In the circumstances, I thought it best not to stick to a strict, chronological format for this brief history, but to tackle it by looking at a series of themes.
St Margaret's is not the oldest school in Hampstead, but it is one of the oldest. What gives it its genuine historical significance, however, is that it is the last remaining "proprietorial" school in the area. In the second half of the 19th century, there were literally dozens of such schools, based in ordinary houses in the leafy residential streets of Hampstead. Most took only a handful of pupils - both boarding and day - and were owned and presided over by the spinster ladies who often had limited qualifications but no other way of providing for themselves. The vast majority lasted only a decade or two, fading away as their owners retired or died. Most of those which did manage to survive for longer were forced to close because of dwindling numbers during the turmoil of the World Wars or by the demand for better facilities and more advanced educational methods as the 20th century progressed. But somehow, very much against the odds, St Margaret's survived. 128 years on, it is now in its fifth home and in the hands of its tenth Principal.
The Name of the School
Although the school is celebrating its 128th anniversary, the name "St Margaret's" is quite a little bit younger. It was normal practise in the 19th century for private schools to have no particular name - they would be referred to by the name of the owners or the houses they occupied. So our school was probably known simply as "Miss Tulloch's" or (possibly) "Chester House". The first mention of "St Margaret's" is in 1898, when a newspaper advertisement appeared, announcing that Miss Tulloch would be moving the school to "St Margaret's, Oak Hill Park". So the name probably came from the house which was to become the school's second home, though we know (from the memoirs of Daphne du Maurier, a former pupil) that even in 1915 it was still referred to as "Miss Tulloch's School". If the name St Margaret's was accidentally given, then it was the most appropriate accident.
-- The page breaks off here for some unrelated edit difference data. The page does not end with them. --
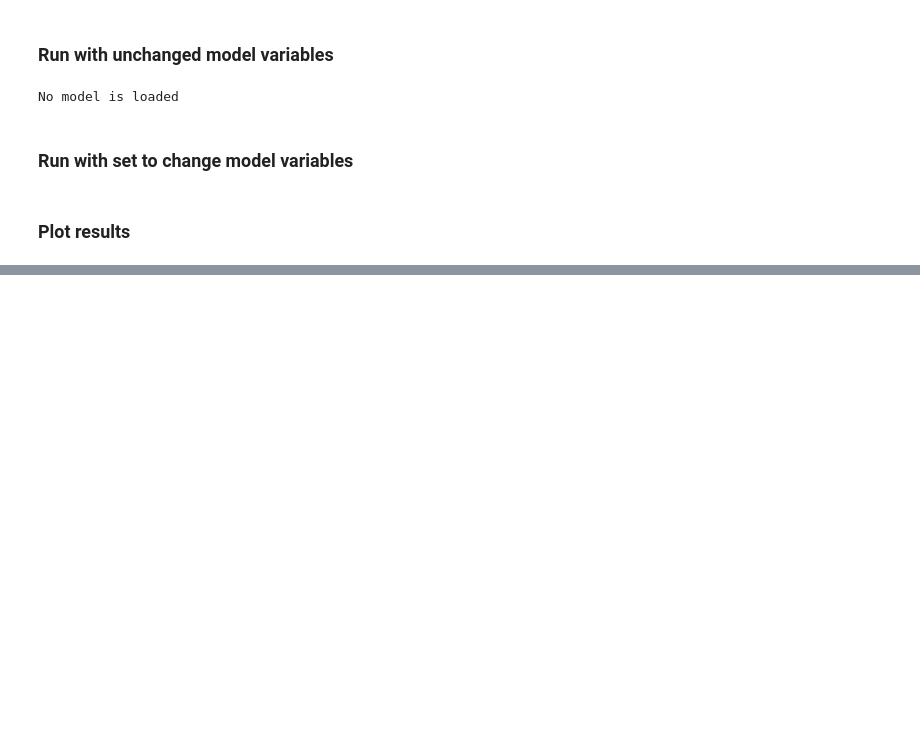
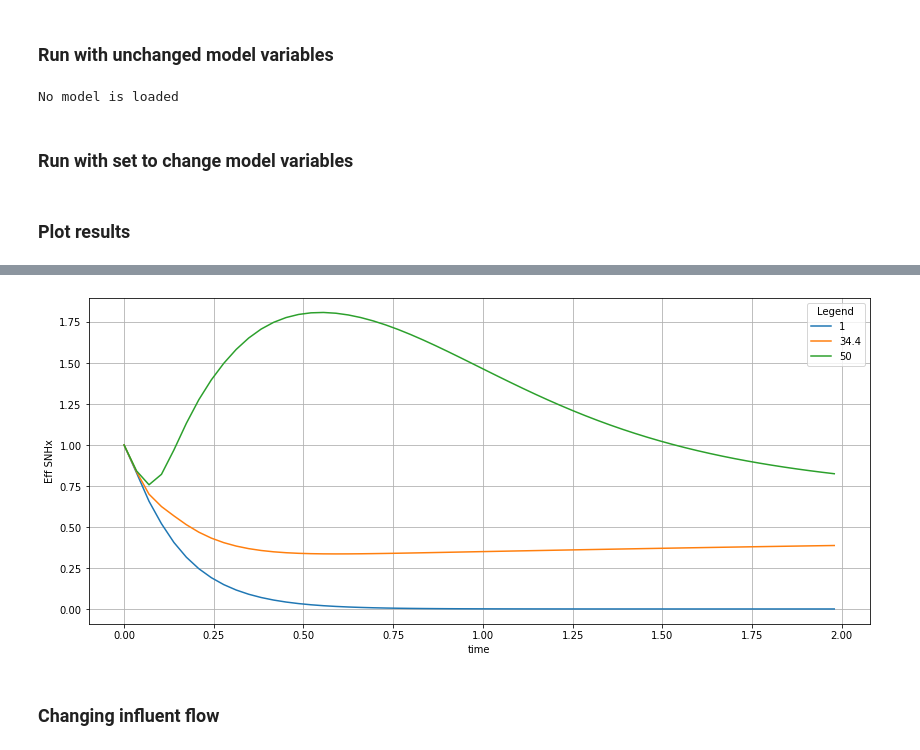
Before and after one commit to stroutm/sewerWRRF, a Jupyter notebook: SumoPythonPractice/Influent set in Sumo.ipynb, the cells around one changed output, grey strips where cells are left out. Cells and saved outputs as stored; diff of their text form; code cells hidden in the pictures; blank space fills up the shorter version.

```diff
--- a/SumoPythonPractice/Influent set in Sumo.ipynb
+++ b/SumoPythonPractice/Influent set in Sumo.ipynb
@@ -150,0 +254,21 @@ plt.show()
+# %%
+snhx_sensitivity_data = {}
+sumo.set_stopTime(2*24*60*60*1000)
+sumo.set_dataComm(50*60*1000)
+for tkn in [1, 34.4, 50]:
+    command = 'set Sumo__Plant__Influent__param__TKN ' + str(tkn) + ';'
+
+    sumo.core.csumo_command_send(sumo.handle, command.encode('utf8'))
+
+    t_set = []
+    snhx_cstr_set = []
+    snhx_effl_set = []
+    xtss_effl_set = []
+    snhx_infl_set = []
+
+    sumo.run_model()
+
+    while not sumo.simulation_finished:
+        time.sleep(0.01)
+
+    snhx_sensitivity_data[tkn] = snhx_effl_set
@@ -150,0 +308,12 @@ plt.show()
+# %%
+fig, axes = plt.subplots(1,1, figsize=(14,6))
+axes.set_xlabel('time')
+axes.set_ylabel('Eff SNHx')
+
+for tkn, snhx in snhx_sensitivity_data.items():
+    axes.plot(t_set, snhx, label= str(tkn))
+    plt.legend(loc='upper right', title='Legend')
+# %% [output]
+[figure, added]
+# %% [markdown]
+### Changing influent flow
```
Also changed, not shown: parts of 13 cells of this notebook.
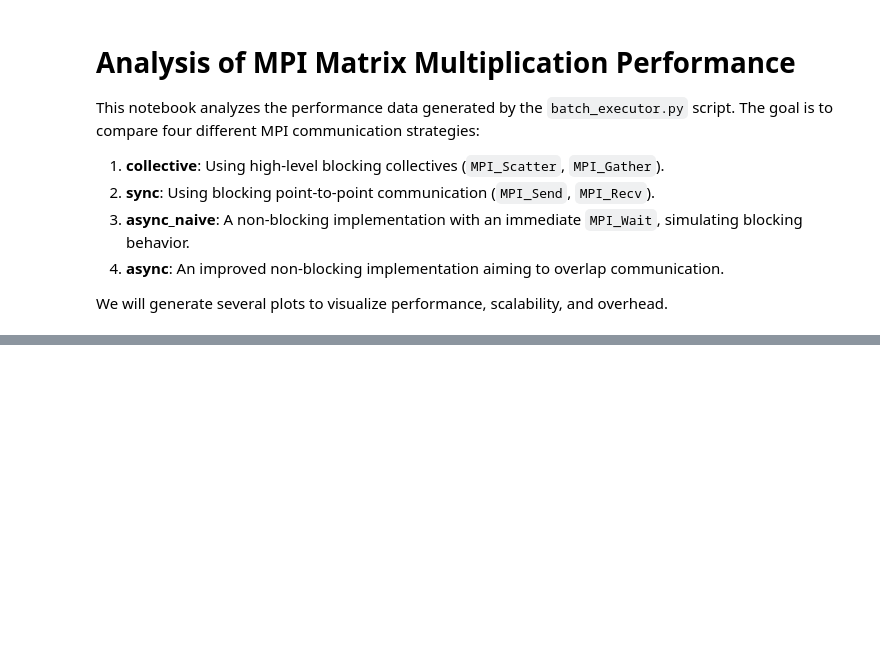
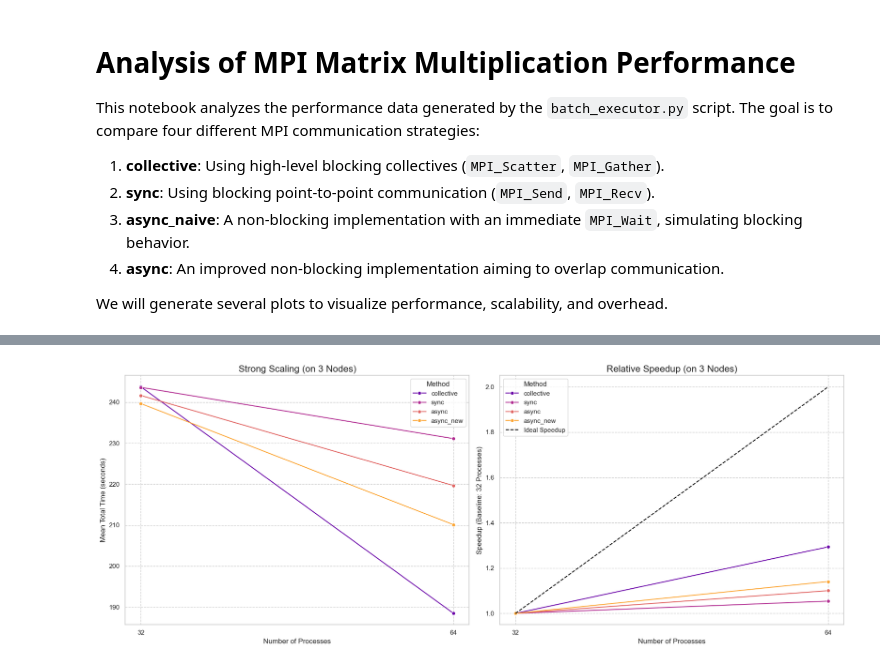
Before and after one commit to PedroKlein/parallel-and-distributed, a Jupyter notebook: mpi/docs/results.ipynb, the cells around one changed output, grey strips where cells are left out. Saved outputs shown, nothing was run; the diff lists cells and outputs as text; code cells hidden in the pictures; blank space fills up the shorter version.

```diff
--- a/mpi/docs/results.ipynb
+++ b/mpi/docs/results.ipynb
@@ -229,0 +143,51 @@ if not df.empty:
+# %%
+# Cell 5: Chart 4 - Strong Scaling and Speedup
+
+if not df.empty:
+    # We will analyze scaling on the 3-node runs, which is often a realistic scenario
+    df_scaling = df[df['nodes'] == 3].copy()
+
+    if df_scaling.empty:
+        print("Data for scaling analysis (3-node runs) not found.")
+    else:
+        fig, (ax1, ax2) = plt.subplots(1, 2, figsize=(18, 7))
+
+        # --- Part A: Strong Scaling Plot ---
+        sns.lineplot(data=df_scaling, x='num_procs', y='total_time_mean', hue='comm_type', marker='o', ax=ax1, palette='plasma')
+        ax1.set_title('Strong Scaling (on 3 Nodes)', fontsize=16)
+        ax1.set_xlabel('Number of Processes', fontsize=12)
+        ax1.set_ylabel('Mean Total Time (seconds)', fontsize=12)
+        ax1.set_xticks(df_scaling['num_procs'].unique())
+        ax1.legend(title='Method')
+        ax1.grid(True, which="both", ls="--")
+
+        # --- Part B: Speedup Plot ---
+        baseline_procs = df_scaling['num_procs'].min()
+
+        # Get baseline times for each method
+        baseline_times = df_scaling[df_scaling['num_procs'] == baseline_procs].set_index('comm_type')['total_time_mean']
+
+        # Calculate speedup
+        df_scaling['speedup'] = df_scaling.apply(
+            lambda row: baseline_times[row['comm_type']] / row['total_time_mean'],
+            axis=1
+        )
+
+        sns.lineplot(data=df_scaling, x='num_procs', y='speedup', hue='comm_type', marker='o', ax=ax2, palette='plasma')
+
+        # Plot ideal speedup line
+        procs = sorted(df_scaling['num_procs'].unique())
+        ideal_speedup = [p / baseline_procs for p in procs]
+        ax2.plot(procs, ideal_speedup, linestyle='--', color='black', label='Ideal Speedup')
+
+        ax2.set_title('Relative Speedup (on 3 Nodes)', fontsize=16)
+        ax2.set_xlabel('Number of Processes', fontsize=12)
+        ax2.set_ylabel(f'Speedup (Baseline: {baseline_procs} Processes)', fontsize=12)
+        ax2.set_xticks(procs)
+        ax2.legend(title='Method')
+        ax2.grid(True, which="both", ls="--")
+
+        plt.tight_layout()
+        plt.show()
+# %% [output]
+[figure, added]
```
Also changed, not shown: parts of 18 cells of this notebook, 3 other files.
Elizabeth Isabella Tulloch was born in the village of Logieraid in Perthshire, Scotland on 9th September 1850, the second child (of 10) of the Revd. John Tulloch, a Minister in the Scottish Free Church. She was almost certainly educated at home, as were most middle class girls at that time. In her early 20s, she spent some time as a Governess to a family in Tunbridge Wells, but returned to Scotland after the death of her mother in 1873. We have no way of knowing when or why this Scottish spinster lady decided that it would be a good idea to open a school for girls in Hampstead, but that is what she did, in 1884, in a newly built house called Chester House, on a newly built street called Westcroft Road, in West Hampstead. She didn't embark on this adventure alone, as the 1891 census shows that her father and sister, Miss Tulloch was Principal of the school, as well as being it's proprietor, for 44 years. In her final year, the Board of Education inspectors described her as "a woman of culture and ideals to whom the school is much indebted for all her educational work". Her pupils, were, I gather, pretty terrified of her.
In 1920, Miss Hilda Jean Copinger joined the school as joint Principal, in charge of boarding arrangements and the teaching of domestic science. On Miss Tulloch's retirement, in 1928, she took over the school, but brought in as her partner and co-principal Miss Margaret Macrae, to oversee the academic side. It appears that the Misses Copinger and Macrae did not exactly hit it off, and the partnership was formally dissolved in 1933. I wonder whether their lack of mutual sympathy and understanding might have been related to the fact that, as we can see from the picture (taken in 1931), Miss Macrae was a dog lover, whilst Miss Copinger seems to have preferred cats.
Miss Copinger was also the daughter of a vicar, and was born in Brighton in 1879, the daughter of the Revd Hebert Copinger and his wife Annie. Hers was also a large family and one of her brother's, Wilfrid Herbert Copinger was, for a time, vice principal at The Hall School in Hampstead.